─── INPUT DATA ───
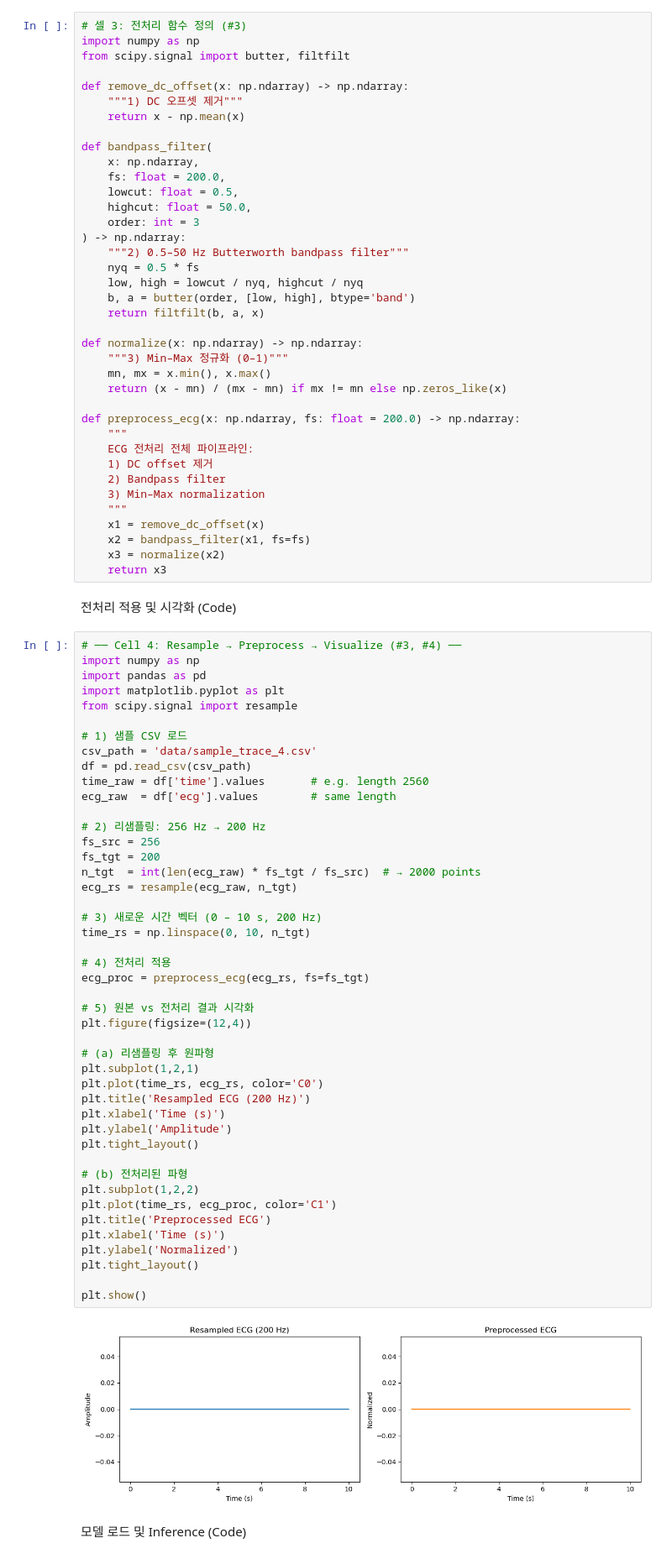
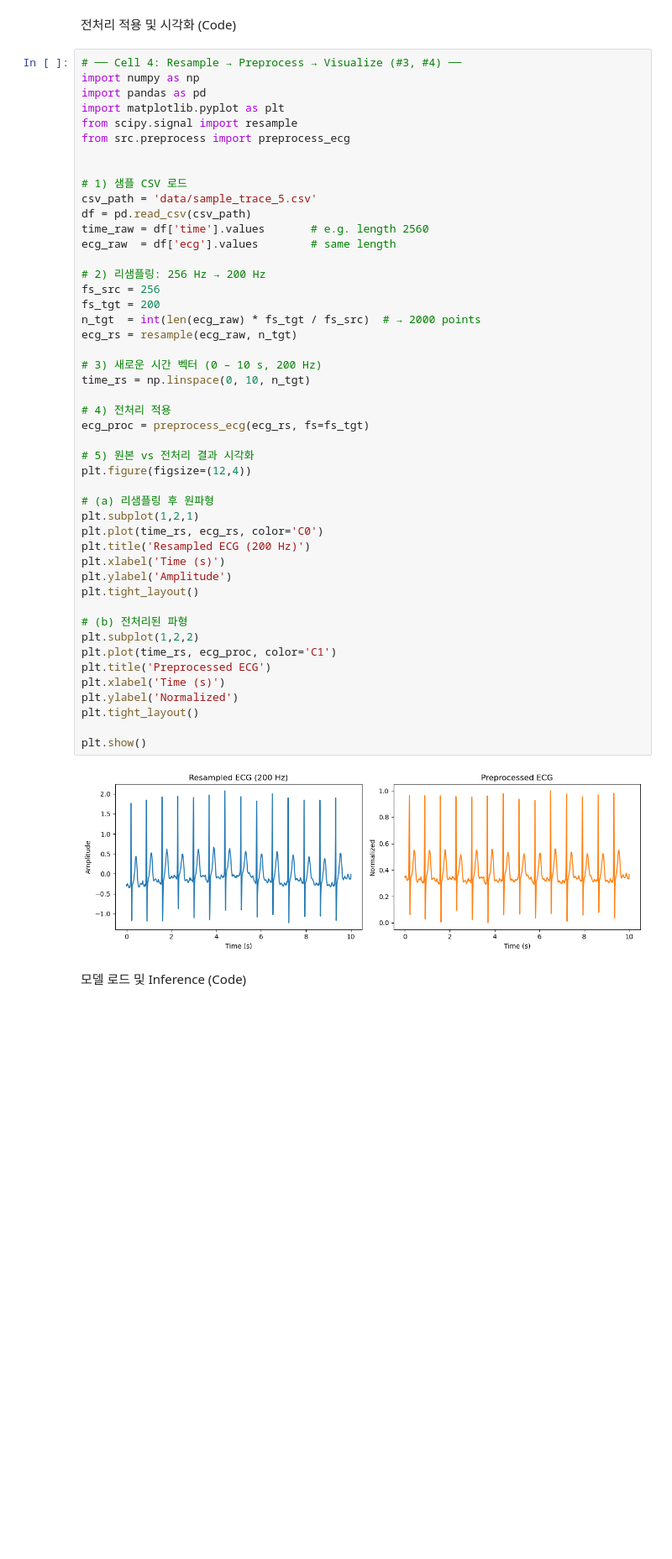
Before and after one commit to dr-you-group/PROPHECG-Age-Single, a Jupyter notebook: notebooks/main.ipynb, the cells around one changed output. Shown at 84% size. Saved outputs shown, nothing was run; the diff lists cells and outputs as text; blank space fills up the shorter version.

Commit message:
feat: add preprocess script, sample data, notebooks, inference flow

```diff
--- a/notebooks/main.ipynb
+++ b/notebooks/main.ipynb
@@ -44,41 +42,3 @@ plt.show()
-# %%
-# 셀 3: 전처리 함수 정의 (#3)
-import numpy as np
-from scipy.signal import butter, filtfilt
-
-def remove_dc_offset(x: np.ndarray) -> np.ndarray:
-    """1) DC 오프셋 제거"""
-    return x - np.mean(x)
-
-def bandpass_filter(
-    x: np.ndarray,
-    fs: float = 200.0,
-    lowcut: float = 0.5,
-    highcut: float = 50.0,
-    order: int = 3
-) -> np.ndarray:
-    """2) 0.5–50 Hz Butterworth bandpass filter"""
-    nyq = 0.5 * fs
-    low, high = lowcut / nyq, highcut / nyq
-    b, a = butter(order, [low, high], btype='band')
-    return filtfilt(b, a, x)
-
-def normalize(x: np.ndarray) -> np.ndarray:
-    """3) Min–Max 정규화 (0–1)"""
-    mn, mx = x.min(), x.max()
-    return (x - mn) / (mx - mn) if mx != mn else np.zeros_like(x)
-
-def preprocess_ecg(x: np.ndarray, fs: float = 200.0) -> np.ndarray:
-    """
-    ECG 전처리 전체 파이프라인:
-    1) DC offset 제거
-    2) Bandpass filter
-    3) Min–Max normalization
-    """
-    x1 = remove_dc_offset(x)
-    x2 = bandpass_filter(x1, fs=fs)
-    x3 = normalize(x2)
-    return x3
 # %% [markdown]
 전처리 적용 및 시각화 (Code)
 # %%
@@ -87,9 +47,11 @@ import numpy as np
 import pandas as pd
 import matplotlib.pyplot as plt
 from scipy.signal import resample
+from src.preprocess import preprocess_ecg
+
 
 # 1) 샘플 CSV 로드
-csv_path = 'data/sample_trace_4.csv'
+csv_path = 'data/sample_trace_5.csv'
 df = pd.read_csv(csv_path)
 time_raw = df['time'].values       # e.g. length 2560
 ecg_raw  = df['ecg'].values        # same length
@@ -100,34 +62,34 @@ fs_tgt = 200
 n_tgt  = int(len(ecg_raw) * fs_tgt / fs_src)  # → 2000 points
 ecg_rs = resample(ecg_raw, n_tgt)
 
 # 3) 새로운 시간 벡터 (0 – 10 s, 200 Hz)
 time_rs = np.linspace(0, 10, n_tgt)
 
 # 4) 전처리 적용
 ecg_proc = preprocess_ecg(ecg_rs, fs=fs_tgt)
 
 # 5) 원본 vs 전처리 결과 시각화
 plt.figure(figsize=(12,4))
 
 # (a) 리샘플링 후 원파형
 plt.subplot(1,2,1)
 plt.plot(time_rs, ecg_rs, color='C0')
 plt.title('Resampled ECG (200 Hz)')
 plt.xlabel('Time (s)')
 plt.ylabel('Amplitude')
 plt.tight_layout()
 
 # (b) 전처리된 파형
 plt.subplot(1,2,2)
 plt.plot(time_rs, ecg_proc, color='C1')
 plt.title('Preprocessed ECG')
 plt.xlabel('Time (s)')
 plt.ylabel('Normalized')
 plt.tight_layout()
 
 plt.show()
 # %% [output]
-[figure, old version]
+[figure, new version]
 # %% [markdown]
 모델 로드 및 Inference (Code)
 # %%
```
Also changed, not shown: parts of 1 cell of this notebook, 1 other file.
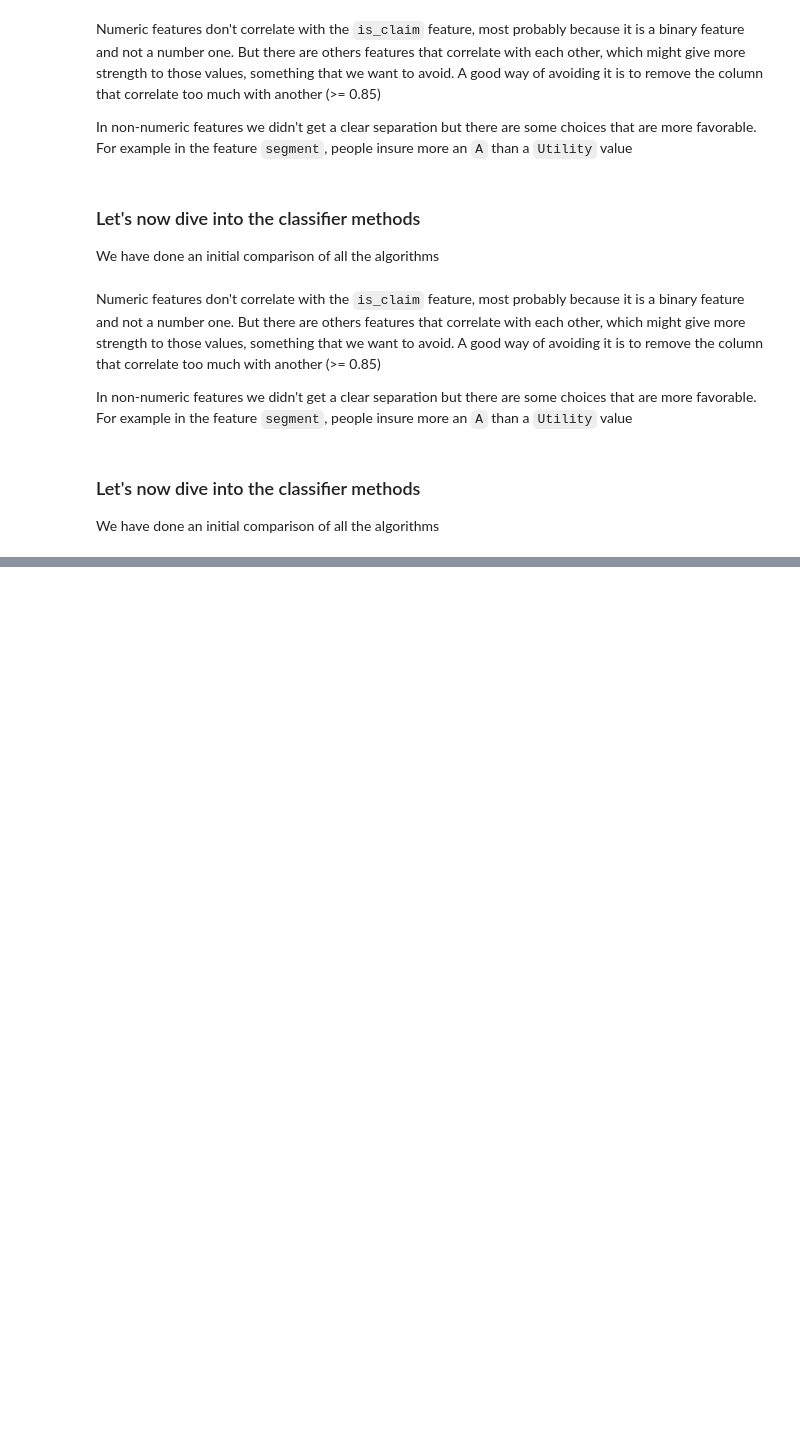
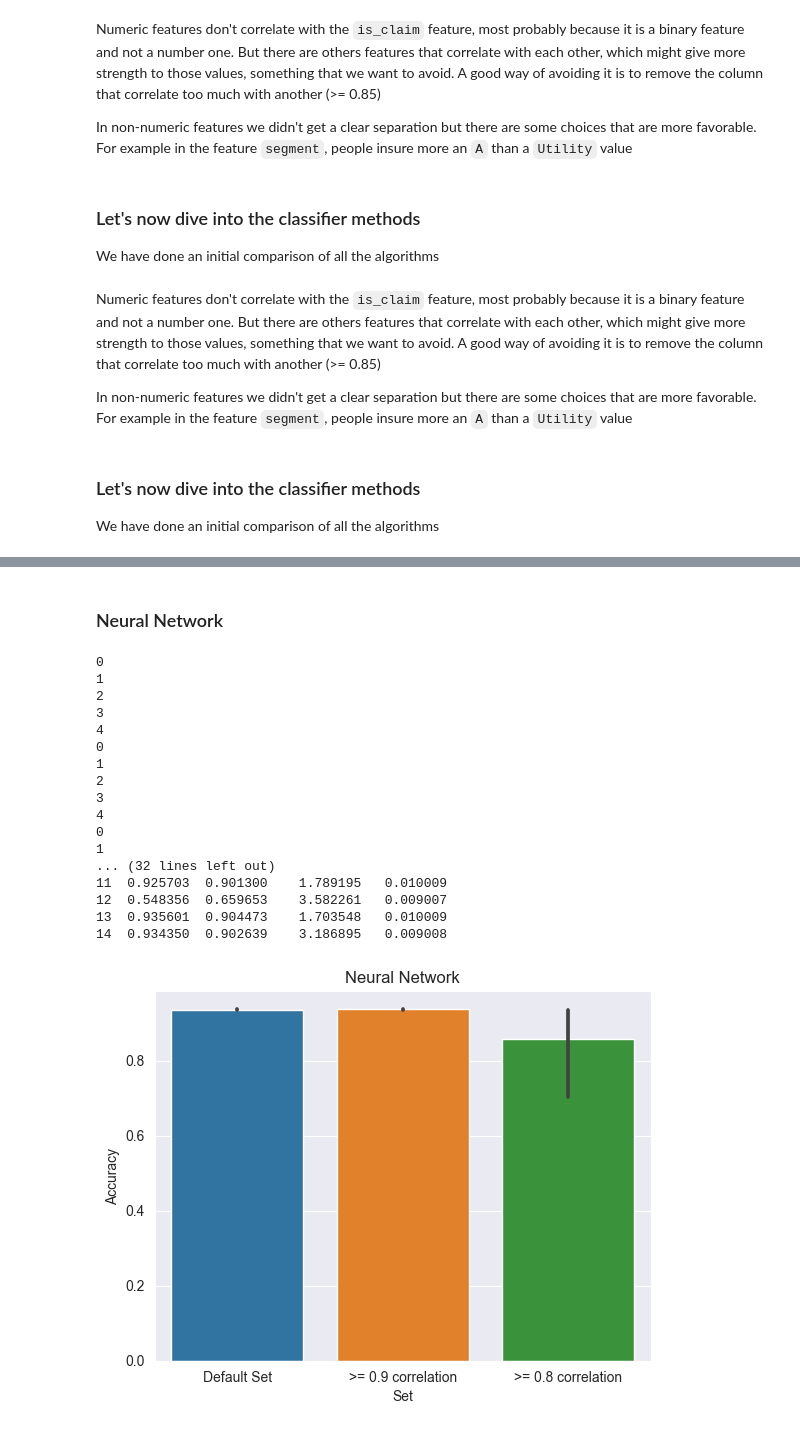
Before and after one commit to afs202005277/HeartDiseasePrediction, a Jupyter notebook: project.ipynb, the cells around one changed output, grey strips where cells are left out. Cells and saved outputs as stored; diff of their text form; code cells hidden in the pictures; blank space fills up the shorter version.

Commit message:
work on neural network (tested different sets)

```diff
--- a/project.ipynb
+++ b/project.ipynb
@@ -263 +265,77 @@ plt.show()
 [figure]
+# %% [markdown]
+### Neural Network
+# %%
+sets = {
+    'Default Set': train_data,
+    '>= 0.9 correlation': train_data_09,
+    '>= 0.8 correlation': train_data_08,
+}
+
+results = []
+
+for (name, data_set) in sets.items():
+     # Train the model
+     for _ in range(5): #running 5 times each
+         print(_)
+         neural_network = MLPClassifier()
+         target_column = "is_claim"
+         X = data_set.drop(target_column, axis=1)
+         y = data_set[target_column]
+         X_train, X_test, y_train, y_test = train_test_split(X, y, test_size=0.3)
+         start_time = time.time()
+
+         neural_network.fit(X_train, y_train)
+         train_time = time.time() - start_time
+
+         # Test the model
+         start_time = time.time()
+         y_pred = neural_network.predict(X_test)
+         test_time = time.time() - start_time
+
+         # Calculate evaluation metrics
+         conf_matrix = confusion_matrix(y_test, y_pred)
+         precision = precision_score(y_test, y_pred, average='weighted', zero_division=1)
+         recall = recall_score(y_test, y_pred, average='weighted')
+         accuracy = accuracy_score(y_test, y_pred)
+         f1 = f1_score(y_test, y_pred, average='weighted')
+
+         # Store the results
+         results.append({
+            'Set' : name,
+            'Confusion Matrix': conf_matrix,
+            'Precision': precision,
+            'Recall': recall,
+            'Accuracy': accuracy,
+            'F1 Score': f1,
+            'Train Time': train_time,
+            'Test Time': test_time
+         })
+# Convert the results into a DataFrame
+results_df = pd.DataFrame(results)
+
+# Display the results
+print(results_df)
+
+plt.title("Neural Network")
+sb.barplot(x='Set', y='Accuracy', data=results_df)
+plt.show()
+# %% [output]
+0
+1
+2
+3
+4
+0
+1
+2
+3
+4
+0
+1
+... (32 lines left out)
+11  0.925703  0.901300    1.789195   0.010009
+12  0.548356  0.659653    3.582261   0.009007
+13  0.935601  0.904473    1.703548   0.010009
+14  0.934350  0.902639    3.186895   0.009008
+[figure, added]
```
Also changed, not shown: parts of 3 cells of this notebook.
───
- [ASSIGNMENT]:
Please set down the lines above word for word and leave out the pictures.

- [EXPECTED ANSWER]:
Before and after one commit to dr-you-group/PROPHECG-Age-Single, a Jupyter notebook: notebooks/main.ipynb, the cells around one changed output. Shown at 84% size. Saved outputs shown, nothing was run; the diff lists cells and outputs as text; blank space fills up the shorter version.

Commit message:
feat: add preprocess script, sample data, notebooks, inference flow

```diff
--- a/notebooks/main.ipynb
+++ b/notebooks/main.ipynb
@@ -44,41 +42,3 @@ plt.show()
-# %%
-# 셀 3: 전처리 함수 정의 (#3)
-import numpy as np
-from scipy.signal import butter, filtfilt
-
-def remove_dc_offset(x: np.ndarray) -> np.ndarray:
-    """1) DC 오프셋 제거"""
-    return x - np.mean(x)
-
-def bandpass_filter(
-    x: np.ndarray,
-    fs: float = 200.0,
-    lowcut: float = 0.5,
-    highcut: float = 50.0,
-    order: int = 3
-) -> np.ndarray:
-    """2) 0.5–50 Hz Butterworth bandpass filter"""
-    nyq = 0.5 * fs
-    low, high = lowcut / nyq, highcut / nyq
-    b, a = butter(order, [low, high], btype='band')
-    return filtfilt(b, a, x)
-
-def normalize(x: np.ndarray) -> np.ndarray:
-    """3) Min–Max 정규화 (0–1)"""
-    mn, mx = x.min(), x.max()
-    return (x - mn) / (mx - mn) if mx != mn else np.zeros_like(x)
-
-def preprocess_ecg(x: np.ndarray, fs: float = 200.0) -> np.ndarray:
-    """
-    ECG 전처리 전체 파이프라인:
-    1) DC offset 제거
-    2) Bandpass filter
-    3) Min–Max normalization
-    """
-    x1 = remove_dc_offset(x)
-    x2 = bandpass_filter(x1, fs=fs)
-    x3 = normalize(x2)
-    return x3
 # %% [markdown]
 전처리 적용 및 시각화 (Code)
 # %%
@@ -87,9 +47,11 @@ import numpy as np
 import pandas as pd
 import matplotlib.pyplot as plt
 from scipy.signal import resample
+from src.preprocess import preprocess_ecg
+
 
 # 1) 샘플 CSV 로드
-csv_path = 'data/sample_trace_4.csv'
+csv_path = 'data/sample_trace_5.csv'
 df = pd.read_csv(csv_path)
 time_raw = df['time'].values       # e.g. length 2560
 ecg_raw  = df['ecg'].values        # same length
@@ -100,34 +62,34 @@ fs_tgt = 200
 n_tgt  = int(len(ecg_raw) * fs_tgt / fs_src)  # → 2000 points
 ecg_rs = resample(ecg_raw, n_tgt)
 
 # 3) 새로운 시간 벡터 (0 – 10 s, 200 Hz)
 time_rs = np.linspace(0, 10, n_tgt)
 
 # 4) 전처리 적용
 ecg_proc = preprocess_ecg(ecg_rs, fs=fs_tgt)
 
 # 5) 원본 vs 전처리 결과 시각화
 plt.figure(figsize=(12,4))
 
 # (a) 리샘플링 후 원파형
 plt.subplot(1,2,1)
 plt.plot(time_rs, ecg_rs, color='C0')
 plt.title('Resampled ECG (200 Hz)')
 plt.xlabel('Time (s)')
 plt.ylabel('Amplitude')
 plt.tight_layout()
 
 # (b) 전처리된 파형
 plt.subplot(1,2,2)
 plt.plot(time_rs, ecg_proc, color='C1')
 plt.title('Preprocessed ECG')
 plt.xlabel('Time (s)')
 plt.ylabel('Normalized')
 plt.tight_layout()
 
 plt.show()
 # %% [output]
-[figure, old version]
+[figure, new version]
 # %% [markdown]
 모델 로드 및 Inference (Code)
 # %%
```
Also changed, not shown: parts of 1 cell of this notebook, 1 other file.
Before and after one commit to afs202005277/HeartDiseasePrediction, a Jupyter notebook: project.ipynb, the cells around one changed output, grey strips where cells are left out. Cells and saved outputs as stored; diff of their text form; code cells hidden in the pictures; blank space fills up the shorter version.

Commit message:
work on neural network (tested different sets)

```diff
--- a/project.ipynb
+++ b/project.ipynb
@@ -263 +265,77 @@ plt.show()
 [figure]
+# %% [markdown]
+### Neural Network
+# %%
+sets = {
+    'Default Set': train_data,
+    '>= 0.9 correlation': train_data_09,
+    '>= 0.8 correlation': train_data_08,
+}
+
+results = []
+
+for (name, data_set) in sets.items():
+     # Train the model
+     for _ in range(5): #running 5 times each
+         print(_)
+         neural_network = MLPClassifier()
+         target_column = "is_claim"
+         X = data_set.drop(target_column, axis=1)
+         y = data_set[target_column]
+         X_train, X_test, y_train, y_test = train_test_split(X, y, test_size=0.3)
+         start_time = time.time()
+
+         neural_network.fit(X_train, y_train)
+         train_time = time.time() - start_time
+
+         # Test the model
+         start_time = time.time()
+         y_pred = neural_network.predict(X_test)
+         test_time = time.time() - start_time
+
+         # Calculate evaluation metrics
+         conf_matrix = confusion_matrix(y_test, y_pred)
+         precision = precision_score(y_test, y_pred, average='weighted', zero_division=1)
+         recall = recall_score(y_test, y_pred, average='weighted')
+         accuracy = accuracy_score(y_test, y_pred)
+         f1 = f1_score(y_test, y_pred, average='weighted')
+
+         # Store the results
+         results.append({
+            'Set' : name,
+            'Confusion Matrix': conf_matrix,
+            'Precision': precision,
+            'Recall': recall,
+            'Accuracy': accuracy,
+            'F1 Score': f1,
+            'Train Time': train_time,
+            'Test Time': test_time
+         })
+# Convert the results into a DataFrame
+results_df = pd.DataFrame(results)
+
+# Display the results
+print(results_df)
+
+plt.title("Neural Network")
+sb.barplot(x='Set', y='Accuracy', data=results_df)
+plt.show()
+# %% [output]
+0
+1
+2
+3
+4
+0
+1
+2
+3
+4
+0
+1
+... (32 lines left out)
+11  0.925703  0.901300    1.789195   0.010009
+12  0.548356  0.659653    3.582261   0.009007
+13  0.935601  0.904473    1.703548   0.010009
+14  0.934350  0.902639    3.186895   0.009008
+[figure, added]
```
Also changed, not shown: parts of 3 cells of this notebook.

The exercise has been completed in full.